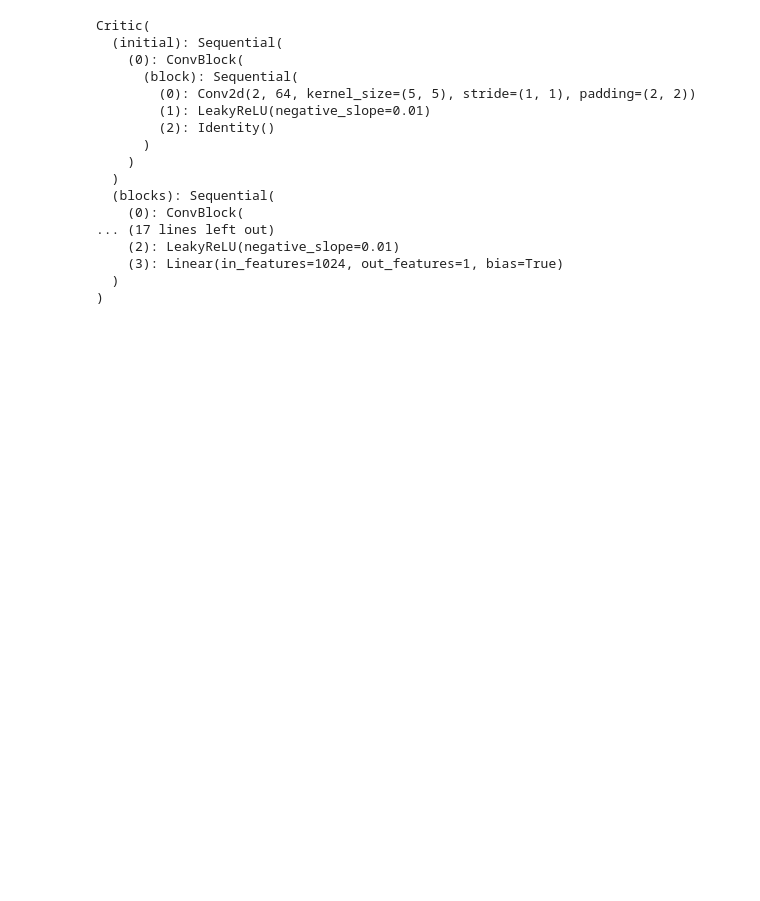
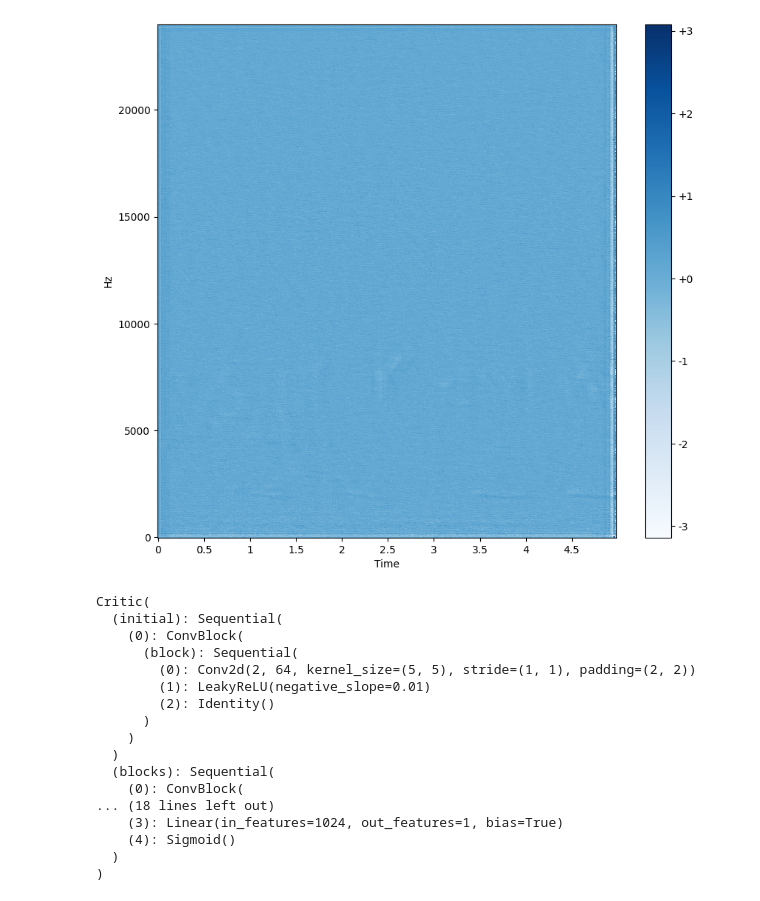
Before and after one commit to llctrautmann/GAILAB, a Jupyter notebook: notebooks/10_SPhaseGAN.ipynb, the cells around one changed output. Cells and saved outputs as stored; diff of their text form; code cells hidden in the pictures; blank space fills up the shorter version.

```diff
--- a/notebooks/10_SPhaseGAN.ipynb
+++ b/notebooks/10_SPhaseGAN.ipynb
@@ -120,0 +122,41 @@ def initialise_weights(model):
+# %%
+# Real Data Testing
+# Data Loader
+
+dataset = 0
+
+if dataset:
+
+    path = '../data/AudioMNIST_Indicies/dummy_labels.csv'
+    root_dir = '../data/AudioMNIST/'
+
+else:
+    path = '../data/AvianID_AcousticIndices/UK_AI.csv'
+    root_dir='../data/UK_BIRD/'
+
+#
+
+ds = AvianNatureSounds(annotation_file=path,
+                       root_dir=root_dir,
+                       mel_spectrogram=None,
+                       mode='stft',
+                       key='habitat',
+                       n_fft=2048,
+                       hop_length=513,
+                       max_ms=5000)
+train_loader = DataLoader(dataset=ds, batch_size=1, shuffle=True)
+
+
+ground_truth, input_mag, _ = next(iter(train_loader))
+
+# Visual Testing
+enable = False
+if enable:
+    plot_spectrograms.plot_spectrograms(ground_truth,magnitude=False)
+
+
+# Generator Check
+initialise_weights(gen)
+gen = Generator(1, 64, 4)
+fake = gen(input_mag)
+assert fake.shape == ground_truth.shape
@@ -121,3 +174,7 @@ def initialise_weights(model):
+# %%
+plot_spectrograms.plot_spectrograms(fake.detach(),magnitude=False)
+# %% [output]
+[figure, added]
 # %%
 # Hyperparameter
 device = 'mps' if torch.backends.mps.is_available() else 'cpu'
@@ -131,8 +189,8 @@ feature_disc = 64
 feature_gen = 64
 noise_dim = 100
 # %%
-gen = Generator().to(device)
-disc = Critic().to(device)
+gen = Generator(in_channel=1).to(device)
+disc = Critic(blocks=2).to(device)
 
 initialise_weights(gen)
 initialise_weights(disc)
@@ -144,8 +202,9 @@ criterion = nn.BCELoss()
 
 fixed_noise = torch.randn(32, noise_dim,1,1).to(device)
 
-writer_fake = SummaryWriter(f'../data/runs/DCGAN_MNIST/fake')
-writer_real = SummaryWriter(f'../data/runs/DCGAN_MNIST/real')
+writer_fake = SummaryWriter(f'../data/runs/SPhaseGAN/fake')
+writer_real = SummaryWriter(f'../data/runs/SPhaseGAN/real')
+writer = SummaryWriter(f'../data/runs/SPhaseGAN/log')
 step = 0
 
 gen.train()
@@ -163,9 +222,9 @@ Critic(
   )
   (blocks): Sequential(
     (0): ConvBlock(
-... (17 lines left out)
-    (2): LeakyReLU(negative_slope=0.01)
+... (18 lines left out)
     (3): Linear(in_features=1024, out_features=1, bias=True)
+    (4): Sigmoid()
   )
 )
 # %%
```
Also changed, not shown: parts of 8 cells of this notebook.
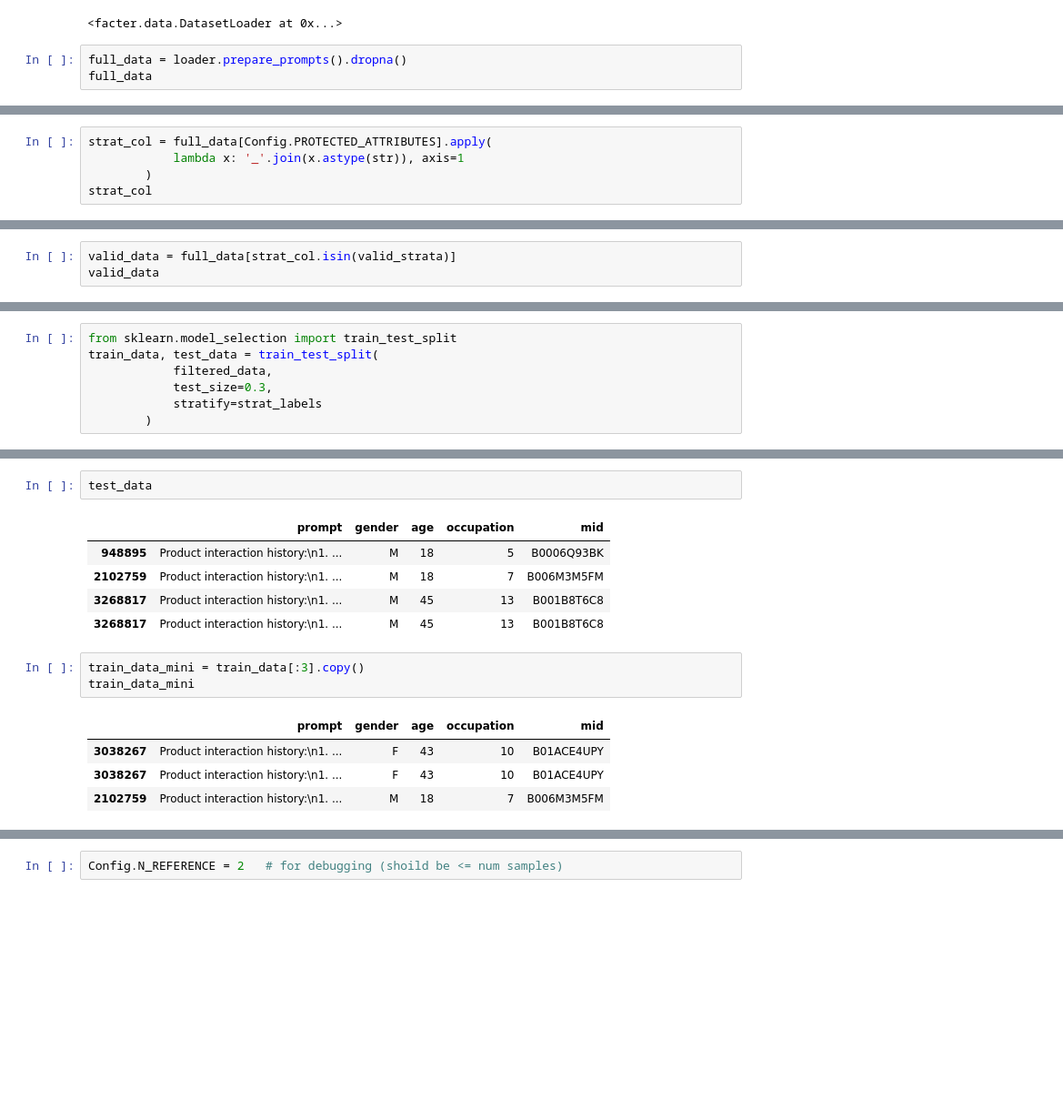
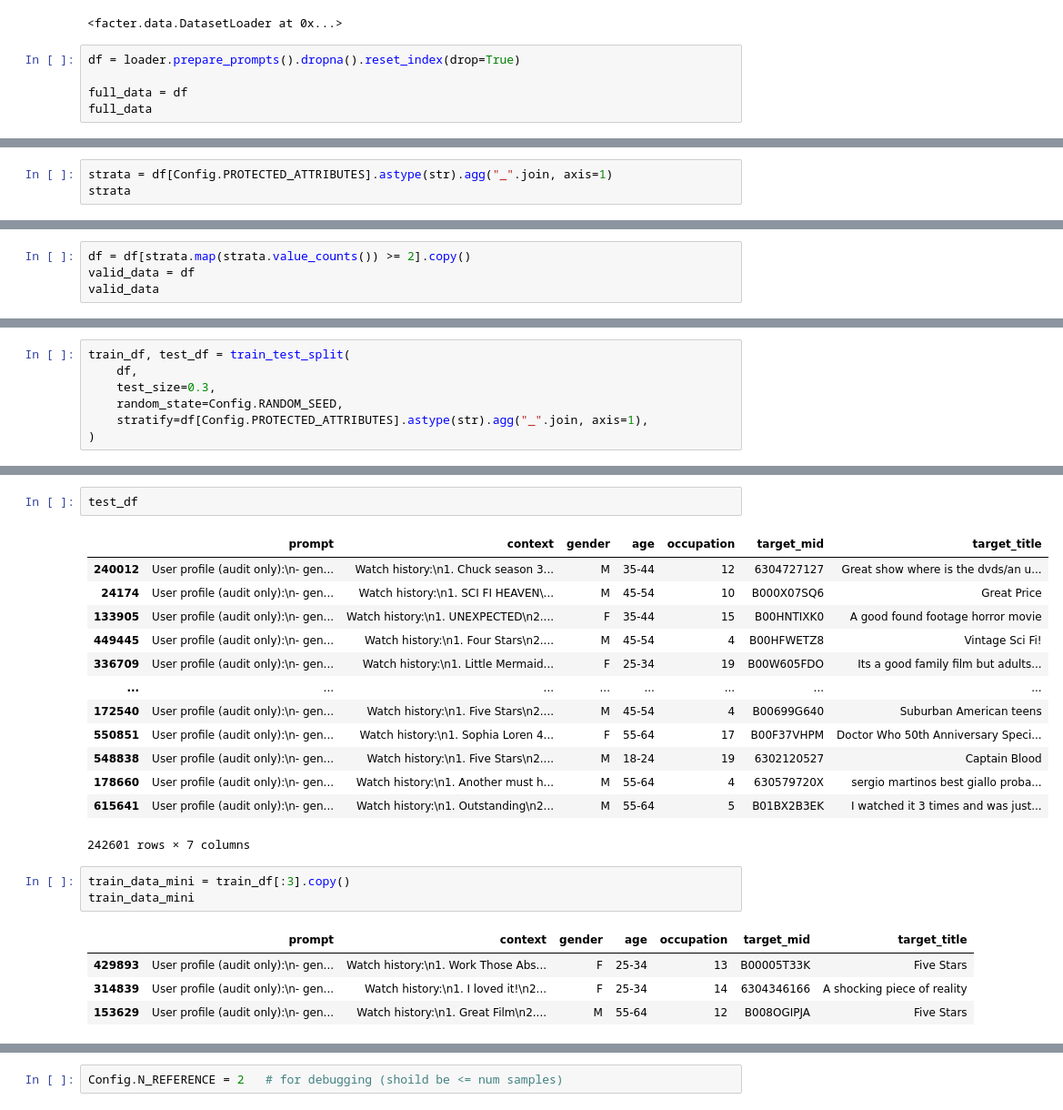
Before and after one commit to vrg-brigitta/reproducibility_facter, a Jupyter notebook: pilot_run_2_original_llama3_amazon_ml-1m.ipynb, the cells around one changed output, grey strips where cells are left out. Shown at 91% size. Cells and saved outputs as stored; diff of their text form; blank space fills up the shorter version.

```diff
--- a/pilot_run_2_original_llama3_amazon_ml-1m.ipynb
+++ b/pilot_run_2_original_llama3_amazon_ml-1m.ipynb
@@ -124,6 +118,8 @@ loader
 # %% [output]
 <facter.data.DatasetLoader at 0x...>
 # %%
-full_data = loader.prepare_prompts().dropna()
+df = loader.prepare_prompts().dropna().reset_index(drop=True)
+
+full_data = df
 full_data
 # %% [output]
@@ -143,6 +139,4 @@ full_data
 # %%
-strat_col = full_data[Config.PROTECTED_ATTRIBUTES].apply(
-            lambda x: '_'.join(x.astype(str)), axis=1
-        )
-strat_col
+strata = df[Config.PROTECTED_ATTRIBUTES].astype(str).agg("_".join, axis=1)
+strata
 # %% [output]
@@ -171,4 +158,5 @@ Index(['M_49_17', 'M_24_18', 'F_58_5', 'M_29_7', 'F_33_7', 'F_21_9', 'M_48_2',
 # %%
-valid_data = full_data[strat_col.isin(valid_strata)]
+df = df[strata.map(strata.value_counts()) >= 2].copy()
+valid_data = df
 valid_data
 # %% [output]
@@ -326,8 +222,8 @@ strat_labels
 # %%
-from sklearn.model_selection import train_test_split
-train_data, test_data = train_test_split(
-            filtered_data,
-            test_size=0.3,
-            stratify=strat_labels
-        )
+train_df, test_df = train_test_split(
+    df,
+    test_size=0.3,
+    random_state=Config.RANDOM_SEED,
+    stratify=df[Config.PROTECTED_ATTRIBUTES].astype(str).agg("_".join, axis=1),
+)
 # %%
@@ -345,17 +245,25 @@ train_data
 # %%
-test_data
+test_df
 # %% [output]
-|  | prompt | gender | age | occupation | mid |
-| 948895 | Product interaction history:\n1. ... | M | 18 | 5 | B0006Q93BK |
-| 2102759 | Product interaction history:\n1. ... | M | 18 | 7 | B006M3M5FM |
-| 3268817 | Product interaction history:\n1. ... | M | 45 | 13 | B001B8T6C8 |
-| 3268817 | Product interaction history:\n1. ... | M | 45 | 13 | B001B8T6C8 |
+|  | prompt | context | gender | age | occupation | target_mid | target_title |
+| 240012 | User profile (audit only):\n- gen... | Watch history:\n1. Chuck season 3... | M | 35-44 | 12 | 6304727127 | Great show where is the dvds/an u... |
+| 24174 | User profile (audit only):\n- gen... | Watch history:\n1. SCI FI HEAVEN\... | M | 45-54 | 10 | B000X07SQ6 | Great Price |
+| 133905 | User profile (audit only):\n- gen... | Watch history:\n1. UNEXPECTED\n2.... | F | 35-44 | 15 | B00HNTIXK0 | A good found footage horror movie |
+| 449445 | User profile (audit only):\n- gen... | Watch history:\n1. Four Stars\n2.... | M | 45-54 | 4 | B00HFWETZ8 | Vintage Sci Fi! |
+| 336709 | User profile (audit only):\n- gen... | Watch history:\n1. Little Mermaid... | F | 25-34 | 19 | B00W605FDO | Its a good family film but adults... |
+| ... | ... | ... | ... | ... | ... | ... | ... |
+| 172540 | User profile (audit only):\n- gen... | Watch history:\n1. Five Stars\n2.... | M | 45-54 | 4 | B00699G640 | Suburban American teens |
+| 550851 | User profile (audit only):\n- gen... | Watch history:\n1. Sophia Loren 4... | F | 55-64 | 17 | B00F37VHPM | Doctor Who 50th Anniversary Speci... |
+| 548838 | User profile (audit only):\n- gen... | Watch history:\n1. Five Stars\n2.... | M | 18-24 | 19 | 6302120527 | Captain Blood |
+| 178660 | User profile (audit only):\n- gen... | Watch history:\n1. Another must h... | M | 55-64 | 4 | 630579720X | sergio martinos best giallo proba... |
+| 615641 | User profile (audit only):\n- gen... | Watch history:\n1. Outstanding\n2... | M | 55-64 | 5 | B01BX2B3EK | I watched it 3 times and was just... |
+242601 rows × 7 columns
 # %%
-train_data_mini = train_data[:3].copy()
+train_data_mini = train_df[:3].copy()
 train_data_mini
 # %% [output]
-|  | prompt | gender | age | occupation | mid |
-| 3038267 | Product interaction history:\n1. ... | F | 43 | 10 | B01ACE4UPY |
-| 3038267 | Product interaction history:\n1. ... | F | 43 | 10 | B01ACE4UPY |
-| 2102759 | Product interaction history:\n1. ... | M | 18 | 7 | B006M3M5FM |
+|  | prompt | context | gender | age | occupation | target_mid | target_title |
+| 429893 | User profile (audit only):\n- gen... | Watch history:\n1. Work Those Abs... | F | 25-34 | 13 | B00005T33K | Five Stars |
+| 314839 | User profile (audit only):\n- gen... | Watch history:\n1. I loved it!\n2... | F | 25-34 | 14 | 6304346166 | A shocking piece of reality |
+| 153629 | User profile (audit only):\n- gen... | Watch history:\n1. Great Film\n2.... | M | 55-64 | 12 | B008OGIPJA | Five Stars |
 # %%
```
Also changed, not shown: parts of 56 cells of this notebook.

> **Exercise goal**: Note every line of the entries in which "Config" appears, and copy it down.

> **Answer to the problem**:
-strat_col = full_data[Config.PROTECTED_ATTRIBUTES].apply(
+strata = df[Config.PROTECTED_ATTRIBUTES].astype(str).agg("_".join, axis=1)
+    random_state=Config.RANDOM_SEED,
+    stratify=df[Config.PROTECTED_ATTRIBUTES].astype(str).agg("_".join, axis=1),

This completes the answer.